Leaving out the images, please reproduce each line below exactly.
Top of EXERCISE MATERIAL
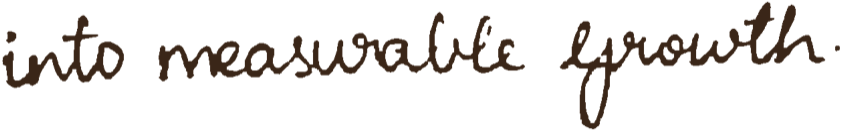
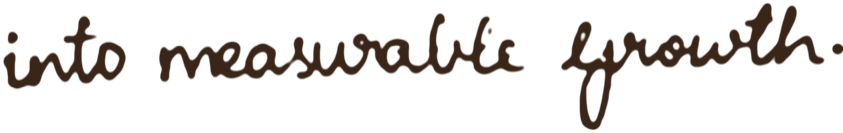
Handwriting: smoothed, even ink strokes (no jagged edges or patchy shine); full stop kept

diff --git a/index.html b/index.html
@@ -11,11 +11,11 @@
 <link rel="preconnect" href="https://fonts.googleapis.com" />
 <link rel="preconnect" href="https://fonts.gstatic.com" crossorigin />
 <link href="https://fonts.googleapis.com/css2?family=Fraunces:opsz,wght,SOFT@9..144,400..800,50&display=swap" rel="stylesheet" />
-<link rel="stylesheet" href="styles/main.css?v=20261111s" />
+<link rel="stylesheet" href="styles/main.css?v=20261111t" />
 <link rel="icon" type="image/png" href="assets/logo-hy.png" />
 <!-- first-screen images: start downloading immediately (keep ?v in sync with ASSET_V in app.js) -->
-<link rel="preload" as="image" href="assets/objects/notebook.avif?v=20261111s" fetchpriority="high" />
-<link rel="preload" as="image" href="assets/signature.png?v=20261111s" fetchpriority="high" />
+<link rel="preload" as="image" href="assets/objects/notebook.avif?v=20261111t" fetchpriority="high" />
+<link rel="preload" as="image" href="assets/signature.png?v=20261111t" fetchpriority="high" />
 
 <!-- JSON-LD -->
 <script type="application/ld+json">
@@ -177,6 +177,6 @@
 <script src="vendor/ScrollTrigger.min.js"></script>
 <script src="vendor/lenis.min.js"></script>
 
-<script type="module" src="scripts/app.js?v=20261111s"></script>
+<script type="module" src="scripts/app.js?v=20261111t"></script>
 </body>
 </html>

diff --git a/scripts/app.js b/scripts/app.js
@@ -1,9 +1,9 @@
 // app.js — motion orchestration, desk interactions, section rendering.
-import { play, playFile } from "./sound.js?v=20261111s";
-import { initMusic } from "./music.js?v=20261111s";
+import { play, playFile } from "./sound.js?v=20261111t";
+import { initMusic } from "./music.js?v=20261111t";
 import {
   meta, about, kit, tools, experience, projects, playlist,
-} from "./content.js?v=20261111s";
+} from "./content.js?v=20261111t";
 
 const { gsap, ScrollTrigger, Lenis } = window;
 gsap.registerPlugin(ScrollTrigger);
@@ -13,7 +13,7 @@ const isMobile = matchMedia("(max-width: 860px)").matches;
 const $ = (s, r = document) => r.querySelector(s);
 const $$ = (s, r = document) => [...r.querySelectorAll(s)];
 // bump with the ?v= in index.html whenever an image in assets/ is replaced, so browsers refetch it
-const ASSET_V = "20261111s";
+const ASSET_V = "20261111t";
 
 // ------------------------------------------------------------------
 // Single shared RAF: Lenis + GSAP ticker

diff --git a/scripts/content.js b/scripts/content.js
@@ -58,8 +58,8 @@ export const kit = [
       // her own handwriting for the title and tagline (transparent PNGs, ink #3A2618).
       // Each entry = the lines of one block; the text above stays for screen readers / search.
       hand: [
-        [{ src: "assets/hand-title.png", w: 1400, h: 285, tilt: 1.7 }],
-        [{ src: "assets/hand-tagline-1.png", w: 1393, h: 164, tilt: 1.2 }, { src: "assets/hand-tagline-2.png", w: 842, h: 131, tilt: 1.2 }],
+        [{ src: "assets/hand-title.png", w: 1400, h: 287, tilt: 1.7 }],
+        [{ src: "assets/hand-tagline-1.png", w: 1392, h: 165, tilt: 1.2 }, { src: "assets/hand-tagline-2.png", w: 843, h: 133, tilt: 1.2 }],
       ] },
     desk: { x: 19, y: 12, w: 58, r: -10 },
     chaos: { x: 3, y: 53, w: 38, r: 0 },   // chaos mode: pushed to the bottom-left corner

diff --git a/scripts/music.js b/scripts/music.js
@@ -7,7 +7,7 @@
 //    press of play, so nothing from Spotify loads until a visitor asks for music.
 //    Logged-in Spotify users hear full songs; everyone else hears 30-second previews.
 
-import { isMuted, setMuted } from "./sound.js?v=20261111s";
+import { isMuted, setMuted } from "./sound.js?v=20261111t";
 
 const ICON = {
   prev: '<svg viewBox="0 0 24 24" aria-hidden="true"><path d="M11 6.5v11L2.5 12zM21.5 6.5v11L13 12z"/></svg>',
Bottom of EXERCISE MATERIAL
• _RESULT FOR THIS EXERCISE_
Handwriting: smoothed, even ink strokes (no jagged edges or patchy shine); full stop kept

diff --git a/index.html b/index.html
@@ -11,11 +11,11 @@
 <link rel="preconnect" href="https://fonts.googleapis.com" />
 <link rel="preconnect" href="https://fonts.gstatic.com" crossorigin />
 <link href="https://fonts.googleapis.com/css2?family=Fraunces:opsz,wght,SOFT@9..144,400..800,50&display=swap" rel="stylesheet" />
-<link rel="stylesheet" href="styles/main.css?v=20261111s" />
+<link rel="stylesheet" href="styles/main.css?v=20261111t" />
 <link rel="icon" type="image/png" href="assets/logo-hy.png" />
 <!-- first-screen images: start downloading immediately (keep ?v in sync with ASSET_V in app.js) -->
-<link rel="preload" as="image" href="assets/objects/notebook.avif?v=20261111s" fetchpriority="high" />
-<link rel="preload" as="image" href="assets/signature.png?v=20261111s" fetchpriority="high" />
+<link rel="preload" as="image" href="assets/objects/notebook.avif?v=20261111t" fetchpriority="high" />
+<link rel="preload" as="image" href="assets/signature.png?v=20261111t" fetchpriority="high" />
 
 <!-- JSON-LD -->
 <script type="application/ld+json">
@@ -177,6 +177,6 @@
 <script src="vendor/ScrollTrigger.min.js"></script>
 <script src="vendor/lenis.min.js"></script>
 
-<script type="module" src="scripts/app.js?v=20261111s"></script>
+<script type="module" src="scripts/app.js?v=20261111t"></script>
 </body>
 </html>

diff --git a/scripts/app.js b/scripts/app.js
@@ -1,9 +1,9 @@
 // app.js — motion orchestration, desk interactions, section rendering.
-import { play, playFile } from "./sound.js?v=20261111s";
-import { initMusic } from "./music.js?v=20261111s";
+import { play, playFile } from "./sound.js?v=20261111t";
+import { initMusic } from "./music.js?v=20261111t";
 import {
   meta, about, kit, tools, experience, projects, playlist,
-} from "./content.js?v=20261111s";
+} from "./content.js?v=20261111t";
 
 const { gsap, ScrollTrigger, Lenis } = window;
 gsap.registerPlugin(ScrollTrigger);
@@ -13,7 +13,7 @@ const isMobile = matchMedia("(max-width: 860px)").matches;
 const $ = (s, r = document) => r.querySelector(s);
 const $$ = (s, r = document) => [...r.querySelectorAll(s)];
 // bump with the ?v= in index.html whenever an image in assets/ is replaced, so browsers refetch it
-const ASSET_V = "20261111s";
+const ASSET_V = "20261111t";
 
 // ------------------------------------------------------------------
 // Single shared RAF: Lenis + GSAP ticker

diff --git a/scripts/content.js b/scripts/content.js
@@ -58,8 +58,8 @@ export const kit = [
       // her own handwriting for the title and tagline (transparent PNGs, ink #3A2618).
       // Each entry = the lines of one block; the text above stays for screen readers / search.
       hand: [
-        [{ src: "assets/hand-title.png", w: 1400, h: 285, tilt: 1.7 }],
-        [{ src: "assets/hand-tagline-1.png", w: 1393, h: 164, tilt: 1.2 }, { src: "assets/hand-tagline-2.png", w: 842, h: 131, tilt: 1.2 }],
+        [{ src: "assets/hand-title.png", w: 1400, h: 287, tilt: 1.7 }],
+        [{ src: "assets/hand-tagline-1.png", w: 1392, h: 165, tilt: 1.2 }, { src: "assets/hand-tagline-2.png", w: 843, h: 133, tilt: 1.2 }],
       ] },
     desk: { x: 19, y: 12, w: 58, r: -10 },
     chaos: { x: 3, y: 53, w: 38, r: 0 },   // chaos mode: pushed to the bottom-left corner

diff --git a/scripts/music.js b/scripts/music.js
@@ -7,7 +7,7 @@
 //    press of play, so nothing from Spotify loads until a visitor asks for music.
 //    Logged-in Spotify users hear full songs; everyone else hears 30-second previews.
 
-import { isMuted, setMuted } from "./sound.js?v=20261111s";
+import { isMuted, setMuted } from "./sound.js?v=20261111t";
 
 const ICON = {
   prev: '<svg viewBox="0 0 24 24" aria-hidden="true"><path d="M11 6.5v11L2.5 12zM21.5 6.5v11L13 12z"/></svg>',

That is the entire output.